  • Coffee, lunch, and social hour provided

Keynote Speakers:

Marcus Jones


Marcus D. Jones is the city manager for the City of Charlotte, he began his new role on Dec. 1, 2016.¬†Before moving to Charlotte, Jones served as the city manager of ‚ÄčNorfolk, Virginia, a role he began in February 2011 after serving the city from 2004-2009 as the director of budget and grants management and as an assistant city manager.¬†Jones has 23 years of public service experience, which includes serving as a deputy secretary of finance for two governors in the Commonwealth of Virginia.


Dena Diorio

LinkedIn | Twitter | GovLove

Dena Diorio¬†is the Mecklenburg County M‚Äčanager.¬†Dena joined Mecklenburg County in 2007 as director of the Department of Financial Services. In 2013, she was promoted to assistant county manager for fiscal control, policies and standards compliance where she provided executive management oversight of the County‚Äôs Financial Services Department. Raised in Westchester County, New York, Dena started her career in New York City, eventually working for then-Mayor Rudy Giuliani. Later, she took jobs in Stamford and Danbury, Connecticut until moving to Mecklenburg County.

9:30 AM Concurrent:

How to Make a Big Impact with Small Projects

Speakers: Monica Carney Holmes (LinkedIn & Twitter) | Rae Buckley (LinkedIn & Twitter) | Sarah Hazel (LinkedIn & Twitter)

One of the core components of a great city is an engaged community where people feel connected to one another and the places they experience. In this session we will highlight small projects that are all about trying new ways to engage residents and make our public places more enjoyable and fun. By dreaming big, but starting small, larger opportunities and lessons have emerged that set the foundation for an even greater city.

How to Create and Communicate with Data

Are you comfortable with your level of data literacy? Join us for an open discussion about using data to create and communicate in local government. How do we develop internal and external tools or applications, data visualizations or even just general presentations in a way that is understandable and accessible to people from all walks of life?

11:00 AM Concurrent:

How to Put the “Public” Back in Public Streets

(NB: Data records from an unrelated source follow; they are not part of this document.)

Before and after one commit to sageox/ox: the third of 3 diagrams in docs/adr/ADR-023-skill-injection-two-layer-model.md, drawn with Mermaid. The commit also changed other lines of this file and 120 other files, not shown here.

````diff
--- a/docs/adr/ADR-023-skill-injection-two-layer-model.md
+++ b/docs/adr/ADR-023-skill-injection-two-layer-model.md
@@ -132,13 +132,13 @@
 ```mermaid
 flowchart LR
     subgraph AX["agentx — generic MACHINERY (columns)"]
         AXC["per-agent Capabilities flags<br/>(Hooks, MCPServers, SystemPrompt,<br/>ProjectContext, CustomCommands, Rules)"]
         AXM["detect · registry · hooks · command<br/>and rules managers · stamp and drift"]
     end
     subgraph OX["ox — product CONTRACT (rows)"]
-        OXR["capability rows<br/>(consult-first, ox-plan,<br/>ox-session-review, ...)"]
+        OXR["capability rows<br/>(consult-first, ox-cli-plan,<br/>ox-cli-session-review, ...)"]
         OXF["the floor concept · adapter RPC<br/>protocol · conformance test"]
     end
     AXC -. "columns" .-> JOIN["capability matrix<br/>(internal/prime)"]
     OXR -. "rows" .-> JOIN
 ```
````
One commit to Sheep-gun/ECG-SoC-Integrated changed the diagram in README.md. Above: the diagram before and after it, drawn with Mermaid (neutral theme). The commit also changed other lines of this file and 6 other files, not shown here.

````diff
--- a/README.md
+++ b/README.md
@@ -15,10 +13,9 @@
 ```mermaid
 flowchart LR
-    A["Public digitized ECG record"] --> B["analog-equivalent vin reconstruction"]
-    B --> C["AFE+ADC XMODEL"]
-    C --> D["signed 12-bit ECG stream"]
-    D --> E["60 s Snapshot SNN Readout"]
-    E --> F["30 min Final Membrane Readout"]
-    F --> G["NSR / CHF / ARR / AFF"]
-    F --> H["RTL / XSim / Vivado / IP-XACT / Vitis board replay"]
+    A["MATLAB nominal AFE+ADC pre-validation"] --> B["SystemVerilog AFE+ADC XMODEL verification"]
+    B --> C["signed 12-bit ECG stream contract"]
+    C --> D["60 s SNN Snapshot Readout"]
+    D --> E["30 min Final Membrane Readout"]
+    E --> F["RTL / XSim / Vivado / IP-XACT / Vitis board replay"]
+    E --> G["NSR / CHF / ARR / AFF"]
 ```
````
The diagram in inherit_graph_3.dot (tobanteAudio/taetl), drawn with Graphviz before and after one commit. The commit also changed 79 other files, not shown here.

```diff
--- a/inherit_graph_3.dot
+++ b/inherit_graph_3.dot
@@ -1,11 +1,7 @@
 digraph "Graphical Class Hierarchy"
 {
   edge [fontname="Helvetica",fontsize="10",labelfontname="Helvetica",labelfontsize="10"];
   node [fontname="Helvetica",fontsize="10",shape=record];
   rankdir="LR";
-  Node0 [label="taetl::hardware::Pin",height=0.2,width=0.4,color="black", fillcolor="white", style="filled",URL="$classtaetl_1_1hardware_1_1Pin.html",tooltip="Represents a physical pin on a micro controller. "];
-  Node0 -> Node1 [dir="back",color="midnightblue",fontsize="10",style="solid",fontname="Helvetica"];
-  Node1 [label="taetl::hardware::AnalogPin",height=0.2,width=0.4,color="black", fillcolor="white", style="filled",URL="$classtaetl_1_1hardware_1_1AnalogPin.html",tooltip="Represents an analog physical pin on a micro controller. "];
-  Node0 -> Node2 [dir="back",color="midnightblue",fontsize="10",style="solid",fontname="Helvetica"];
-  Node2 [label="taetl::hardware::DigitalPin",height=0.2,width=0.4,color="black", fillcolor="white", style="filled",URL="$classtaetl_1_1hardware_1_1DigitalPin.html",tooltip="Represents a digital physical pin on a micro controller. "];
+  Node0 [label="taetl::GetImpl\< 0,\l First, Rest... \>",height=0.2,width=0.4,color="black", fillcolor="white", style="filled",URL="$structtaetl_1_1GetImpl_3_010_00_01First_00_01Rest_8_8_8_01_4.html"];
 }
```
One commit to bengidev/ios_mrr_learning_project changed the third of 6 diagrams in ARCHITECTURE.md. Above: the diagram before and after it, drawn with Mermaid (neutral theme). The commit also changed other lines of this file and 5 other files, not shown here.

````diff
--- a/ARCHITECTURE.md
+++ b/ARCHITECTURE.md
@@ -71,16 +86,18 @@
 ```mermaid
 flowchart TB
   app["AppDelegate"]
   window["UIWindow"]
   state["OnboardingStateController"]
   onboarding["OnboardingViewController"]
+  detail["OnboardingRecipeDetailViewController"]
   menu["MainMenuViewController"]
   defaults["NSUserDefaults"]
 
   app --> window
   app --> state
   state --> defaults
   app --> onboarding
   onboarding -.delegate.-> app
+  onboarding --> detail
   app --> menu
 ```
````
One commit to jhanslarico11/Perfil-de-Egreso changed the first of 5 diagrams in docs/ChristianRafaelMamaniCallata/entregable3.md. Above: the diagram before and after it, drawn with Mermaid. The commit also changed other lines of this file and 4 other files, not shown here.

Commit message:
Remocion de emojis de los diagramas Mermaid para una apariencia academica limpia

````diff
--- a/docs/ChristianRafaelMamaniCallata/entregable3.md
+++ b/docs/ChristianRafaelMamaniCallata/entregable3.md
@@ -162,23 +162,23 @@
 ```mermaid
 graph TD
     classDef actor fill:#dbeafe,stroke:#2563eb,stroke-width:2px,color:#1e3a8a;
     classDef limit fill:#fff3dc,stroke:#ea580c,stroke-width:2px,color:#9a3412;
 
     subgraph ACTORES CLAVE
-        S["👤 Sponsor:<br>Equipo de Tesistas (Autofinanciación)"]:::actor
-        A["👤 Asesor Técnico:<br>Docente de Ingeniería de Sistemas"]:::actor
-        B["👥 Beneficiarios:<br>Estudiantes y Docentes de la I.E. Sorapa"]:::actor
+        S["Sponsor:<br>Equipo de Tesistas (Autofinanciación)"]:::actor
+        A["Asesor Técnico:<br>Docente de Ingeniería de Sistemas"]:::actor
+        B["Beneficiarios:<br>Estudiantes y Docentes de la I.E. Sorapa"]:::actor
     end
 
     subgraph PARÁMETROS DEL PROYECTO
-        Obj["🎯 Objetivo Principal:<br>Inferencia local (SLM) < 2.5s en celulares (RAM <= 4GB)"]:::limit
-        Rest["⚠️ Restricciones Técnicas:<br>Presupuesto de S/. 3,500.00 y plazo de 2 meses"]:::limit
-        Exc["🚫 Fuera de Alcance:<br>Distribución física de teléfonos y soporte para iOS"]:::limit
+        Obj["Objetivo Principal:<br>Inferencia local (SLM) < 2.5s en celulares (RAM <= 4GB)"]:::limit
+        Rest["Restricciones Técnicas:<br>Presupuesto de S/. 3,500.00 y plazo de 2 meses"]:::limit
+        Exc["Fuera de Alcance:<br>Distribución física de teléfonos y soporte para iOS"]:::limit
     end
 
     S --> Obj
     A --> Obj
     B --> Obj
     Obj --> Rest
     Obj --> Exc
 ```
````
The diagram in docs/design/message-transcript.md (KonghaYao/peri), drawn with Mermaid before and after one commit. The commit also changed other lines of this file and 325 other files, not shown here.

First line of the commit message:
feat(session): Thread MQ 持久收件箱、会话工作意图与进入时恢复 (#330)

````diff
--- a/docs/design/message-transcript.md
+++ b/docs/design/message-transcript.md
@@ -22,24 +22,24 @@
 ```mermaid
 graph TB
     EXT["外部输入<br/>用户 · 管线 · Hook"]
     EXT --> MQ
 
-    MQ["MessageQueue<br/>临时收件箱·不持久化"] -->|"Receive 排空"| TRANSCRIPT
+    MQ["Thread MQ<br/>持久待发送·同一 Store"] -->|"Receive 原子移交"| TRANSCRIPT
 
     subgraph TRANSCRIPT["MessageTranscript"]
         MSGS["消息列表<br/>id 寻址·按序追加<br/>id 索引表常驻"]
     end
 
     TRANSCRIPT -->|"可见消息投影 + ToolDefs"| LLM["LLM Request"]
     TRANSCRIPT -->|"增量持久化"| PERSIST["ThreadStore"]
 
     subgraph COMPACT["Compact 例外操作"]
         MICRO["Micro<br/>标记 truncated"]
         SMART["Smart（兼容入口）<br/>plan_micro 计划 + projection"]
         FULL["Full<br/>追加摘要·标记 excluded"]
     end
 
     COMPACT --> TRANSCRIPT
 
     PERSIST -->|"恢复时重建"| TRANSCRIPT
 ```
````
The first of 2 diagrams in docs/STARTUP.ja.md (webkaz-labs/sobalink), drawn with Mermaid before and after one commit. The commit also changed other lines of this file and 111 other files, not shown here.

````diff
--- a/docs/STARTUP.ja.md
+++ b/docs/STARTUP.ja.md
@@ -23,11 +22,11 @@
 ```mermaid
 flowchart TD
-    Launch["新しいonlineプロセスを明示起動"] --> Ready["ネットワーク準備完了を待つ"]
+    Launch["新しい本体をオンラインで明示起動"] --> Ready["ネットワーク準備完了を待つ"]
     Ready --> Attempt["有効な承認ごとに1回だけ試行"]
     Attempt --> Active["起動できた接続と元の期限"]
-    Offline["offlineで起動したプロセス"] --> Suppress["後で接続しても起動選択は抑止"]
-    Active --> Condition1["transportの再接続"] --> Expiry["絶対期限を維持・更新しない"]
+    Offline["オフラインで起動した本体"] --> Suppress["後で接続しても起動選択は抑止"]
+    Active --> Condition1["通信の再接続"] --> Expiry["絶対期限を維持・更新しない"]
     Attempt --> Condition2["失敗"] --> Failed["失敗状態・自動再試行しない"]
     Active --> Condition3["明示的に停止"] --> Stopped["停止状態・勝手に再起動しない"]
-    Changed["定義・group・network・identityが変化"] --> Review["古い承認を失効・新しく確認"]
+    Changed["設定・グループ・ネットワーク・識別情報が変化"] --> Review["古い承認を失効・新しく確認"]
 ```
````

For the last six decades, the American public street has been imagined in the most boring and expensive way possible. For years, people thought vehicles were the only objects that belong on a public street, and the only solution to vehicle clogged roads is to widen roads, install traffic lights, and create additional vehicle lanes. There is a transportation revolution underway, to put the Public back in public streets, and it involves changing how people think about the common city street. This session will discuss how and why reimagining public streets will make your city a safer place, in addition to attracting new people and businesses to your community. Let’s be a part of the transportation revolution to reclaim the public street!

How to make local government more diverse

UNC MPA students share their research into the diversity of the leadership in North Carolina local governments.

2:30 PM Concurrent:

How to Be Safe in Cyber-Space

Cyberattacks on local governments increased by 32% last year, and over 50% of cities and counties have an insufficient number of cybersecurity staff. Local governments are rich in data that can be used to steal the identity of citizens, and it’s our responsibility to secure that information. Learn how to protect against security breaches, eliminate vulnerabilities, and prepare for business continuity.

How to Create Affordable Housing in a Growing Community

One mark of a successful community is great diversity. Growing communities across the country are struggling to maintain diversity as residents fight rising housing prices. This session will provide innovative and practical strategies for providing and preserving affordable housing in your community, helping ensure its continued success.